Luke Combs apologized Wednesday after he accidentally sued one of his fans in federal court and won a $250,000 judgment against her, saying she had been caught up in a lawsuit aimed at “illegal businesses” and that she was “never supposed to be involved.”
The apology came a day after news broke that lawyers representing the country star had sued a woman named Nicol Harness for selling Combs-themed mugs on Amazon. Harness, who suffers from congestive heart failure, sold only 18 tumblers for a total of $380 but was ordered to pay a whopping $250,000 in damages for infringing Combs’ intellectual property — all before she ever realized she had been sued.
In an Instagram post on Wednesday, Combs said he had just learned about the situation and that it “makes me absolutely sick to my stomach.” He said he had already contacted Harness directly and apologized for the incident.
“I spent the last two hours trying to make this right and figure out what’s going on, because I was completely and utterly unaware of this,” Combs said in the video. “We do have a company that goes after folks only, supposedly large corporations operating internationally that make millions and millions of dollars making counterfeit tee shirts, things of that nature, running illegal businesses. Apparently, this woman, Nicol, has somehow gotten wrapped into that.”
The lawsuit against Harness, filed in June in Illinois federal court, accused more than 200 online entities of selling unauthorized Combs merchandise on the internet. It included screenshots of unauthorized t-shirts sold on Amazon that directly copied real apparel the country star sold on his own site.
“This action has been filed … to combat online counterfeiters who trade upon the reputation and goodwill of the American artist Luke Combs,” his lawyers wrote. “The aggregated effect of the mass counterfeiting that is taking place has overwhelmed the plaintiff and his ability to police his rights against the hundreds of anonymous defendants which are selling illegal counterfeits at prices.”
The case highlights a common legal tactic used by big brands like Nike and Ray-Ban to fight fake products on the internet. Filed against huge lists of URLs, such actions enable brands to shut down pirate sellers en masse, win court orders to freeze their assets, and continue to kill new listings if they pop up. They usually result in large “default judgments” against many defendants who never even saw the lawsuit, ordering them to pay large sums in damages.
Though they’re more often employed by retail brands, artists and bands have increasingly turned to such lawsuits to combat counterfeit merch. Nirvana sued nearly 200 sites for selling fake gear in early 2022; a few months later, the late rapper XXXTentacion’s company filed a similar case; in January, Harry Styles filed one.
Such lawsuits are effective at combating a difficult problem, but they’re also increasingly controversial. In a study released last month, professor Eric Goldman of Santa Clara University’s School of Law called the mass-defendant counterfeiting cases “abusive,” saying they allow rightsholders to bypass “basic procedural safeguards” like making sure each defendant is properly served with notice of the lawsuit.

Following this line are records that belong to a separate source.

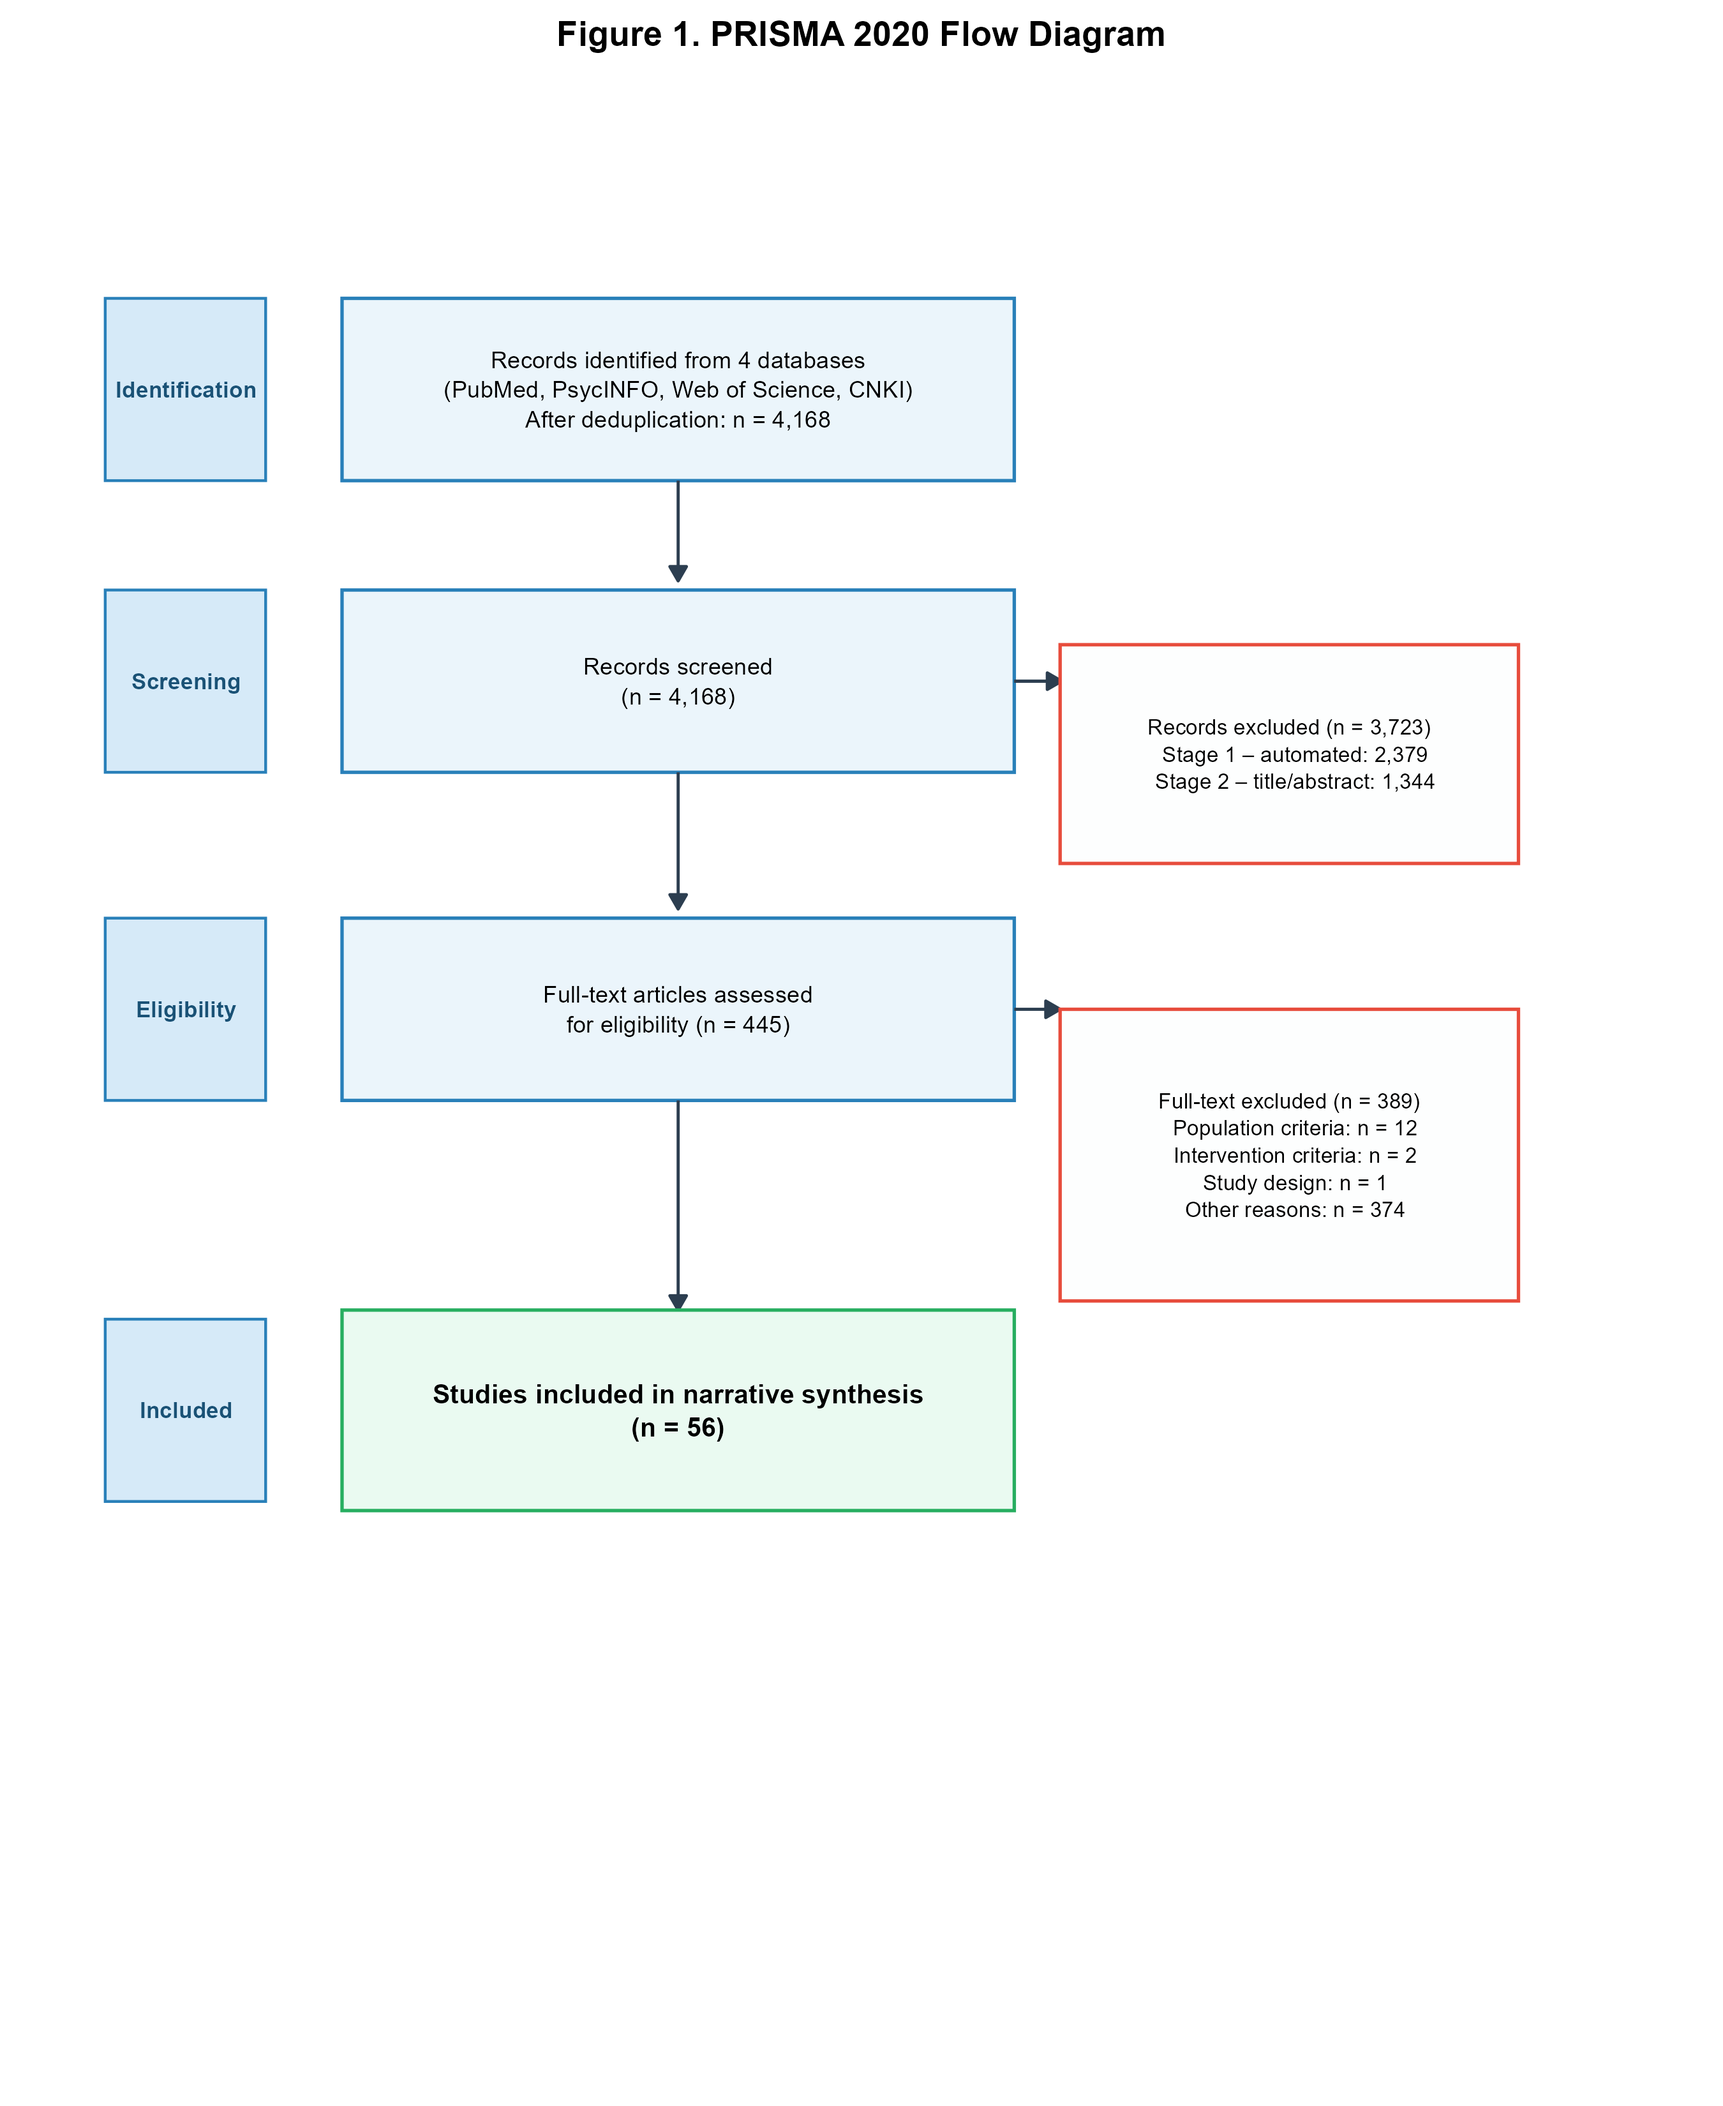
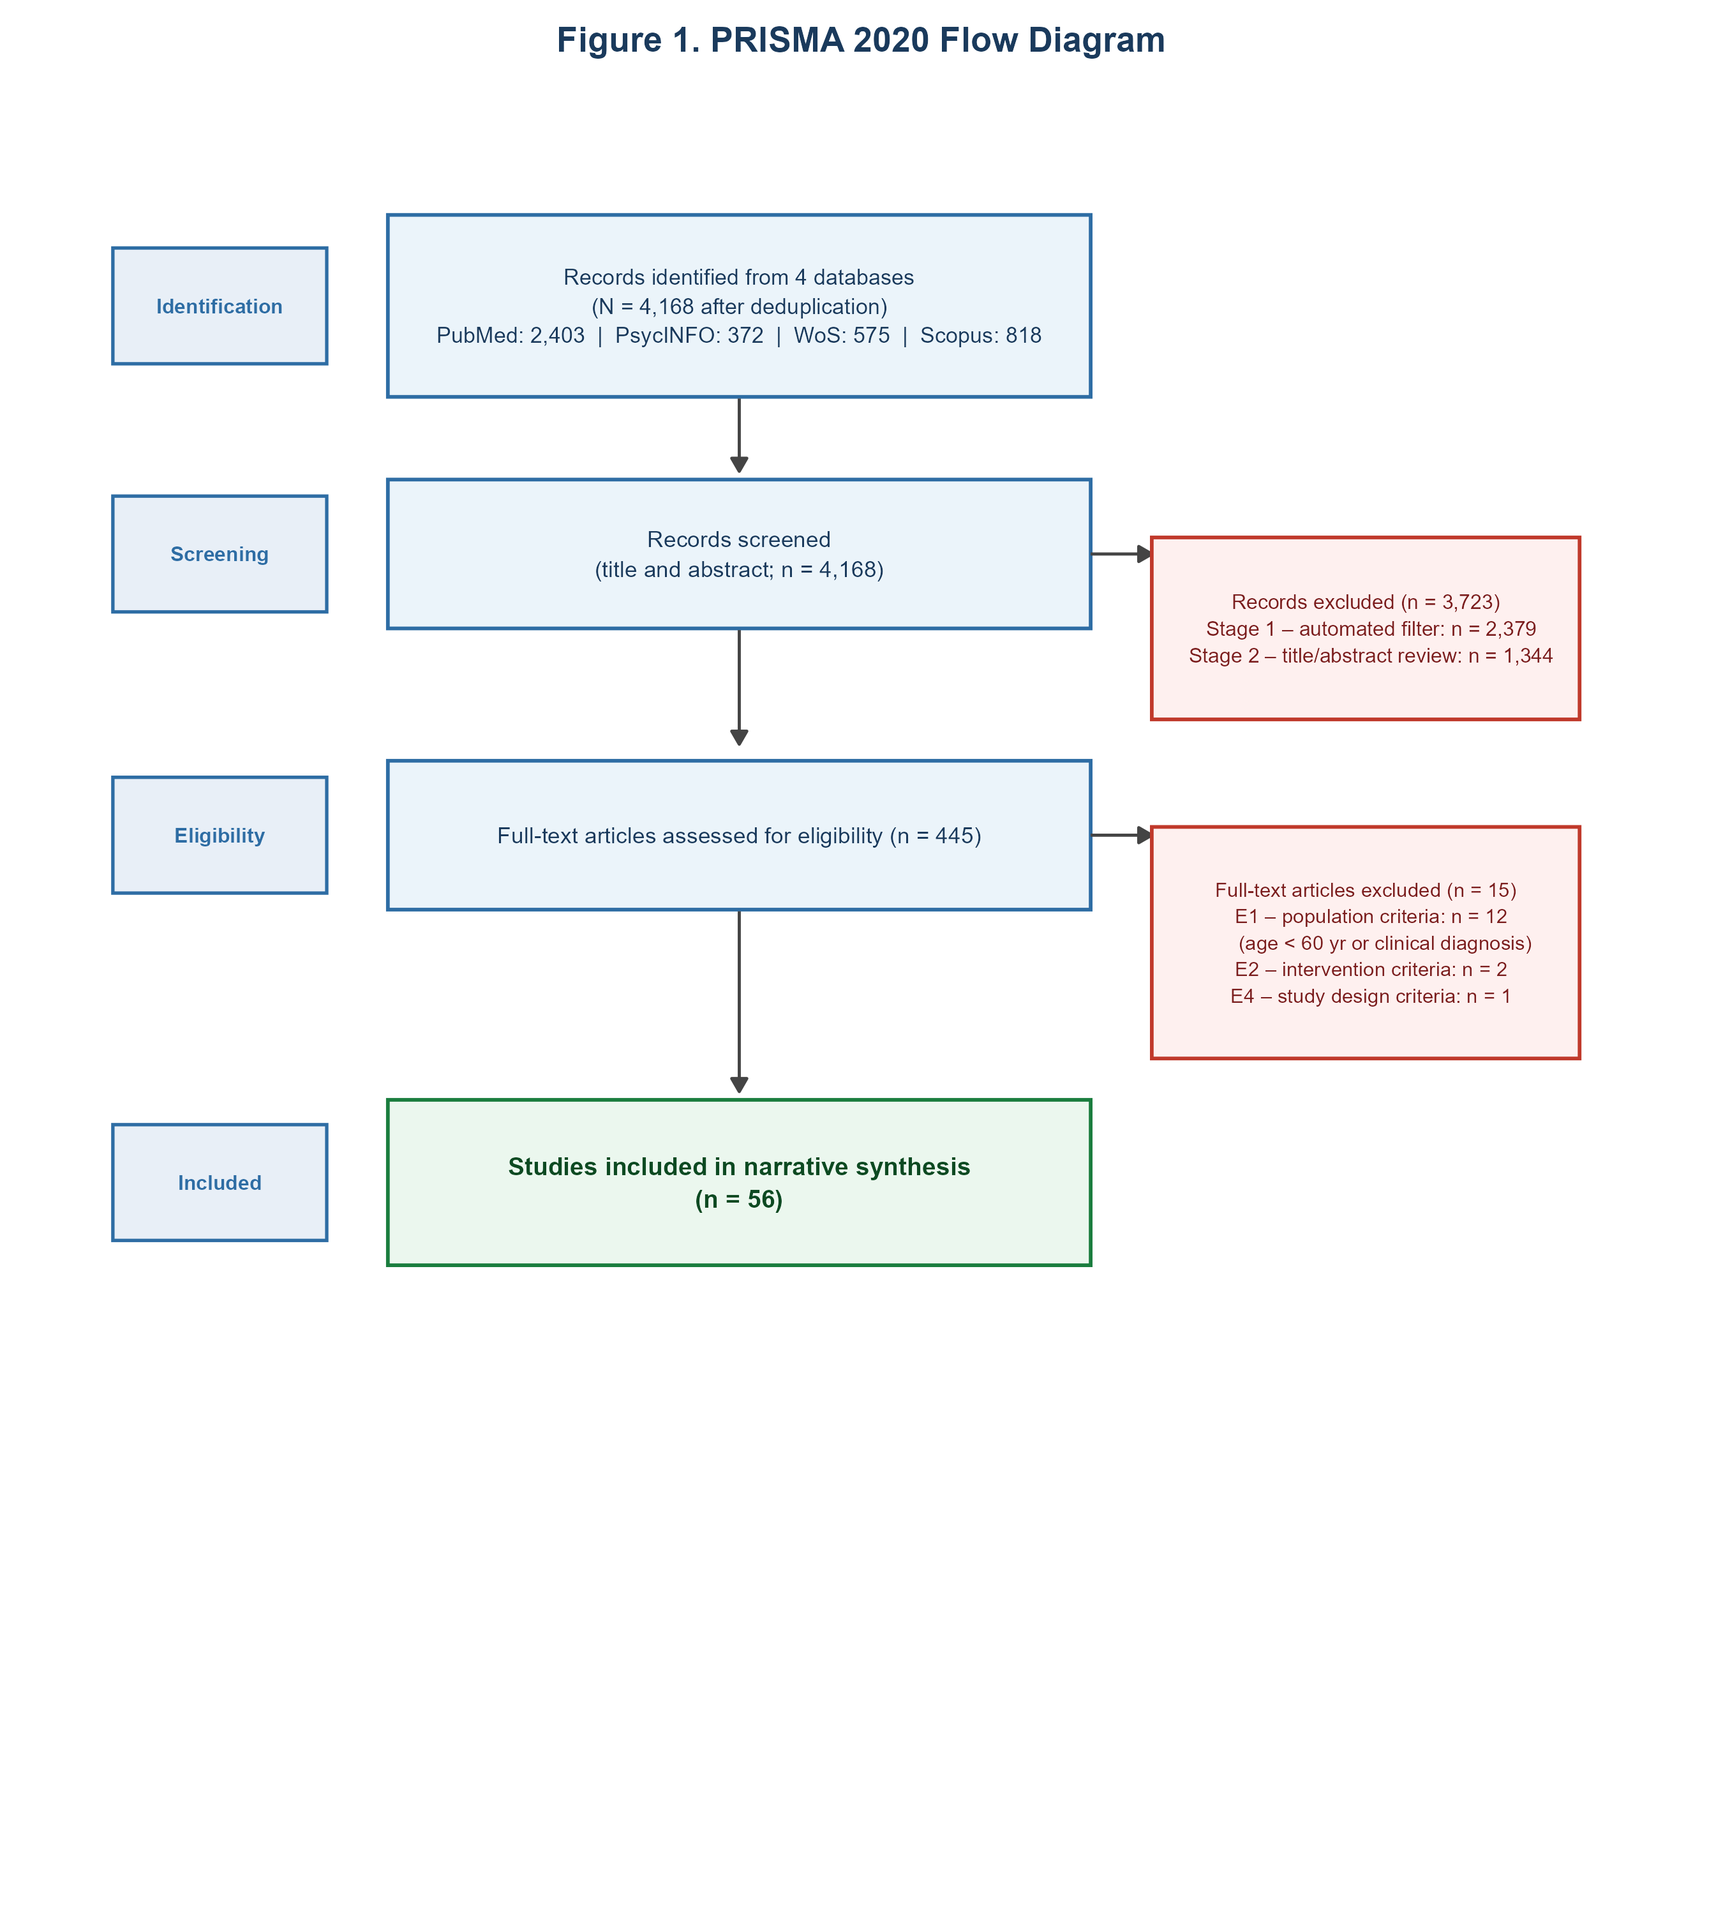
fix(paper-01): figure1最终版——Nature配色+4库实际数量+正确布局；草稿数据库CNKI→Scopus

diff --git a/projects/paper-01/06-write/paper01_draft_v1.md b/projects/paper-01/06-write/paper01_draft_v1.md
@@ -66,7 +66,7 @@ Studies were included if they met all of the following criteria, framed within t
 
 ### 2.3 Search Strategy
 
-We conducted systematic searches in four electronic databases: PubMed/MEDLINE, PsycINFO (via EBSCOhost), Web of Science Core Collection, and CNKI (China National Knowledge Infrastructure). The search was conducted in [month/year; to be confirmed]. No publication date restriction was applied.
+We conducted systematic searches in four electronic databases: PubMed/MEDLINE, PsycINFO (via EBSCOhost), Web of Science Core Collection, and Scopus. The search was conducted in [month/year; to be confirmed]. No publication date restriction was applied.
 
 The search strategy combined terms related to (1) working memory training or cognitive training, (2) older adults or aging, and (3) cognitive outcomes or transfer. An illustrative search string for PubMed was:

Harness says that’s what happened to her. As reported by Tampa’s local NBC outlet WFLA, she says she had no idea she had been sued until she returned from a hospital visit and saw her Amazon account had been frozen. Harness says she later found an email from Combs’ lawyers, sent to an address she rarely uses and stuck in her spam folder, notifying her of the lawsuit. By the time she was fully up to speed, she says the case had been closed and a judge had granted a default judgment ordering her to pay Combs $250,000.
Though the lawsuit was filed directly in his name, Combs’ Instagram post on Wednesday suggests that it was handled entirely by outside attorneys or other entities empowered to enforce his rights. The attorney who filed the case, Keith A. Vogt, did not immediately return a request for comment.
Combs’ manager Chris Kappy declined to comment on how the case came to be filed, but confirmed that Combs had absolved Harness of any legal debt. And in his Instagram post on Wednesday, Combs said he was committed to making things right.
Since a total of $5,500 was still frozen in her Amazon account, he said he was “going to double that, send her $11,000 today, just so she doesn’t have anything to worry about.” Combs also said that he was going to make his own tumblers to sell in his official online merchandise store and that money from sales of those tumblers will also go to Harness to help with her medical bills.
“This is not something I would ever do,” Combs said. “This is not the kind of person I am, greedy in any way, shape or form. Money is the last thing on my mind, I promise you guys that. I invited Nicol and her family out to a show this year so I can give her a hug and say sorry in person.”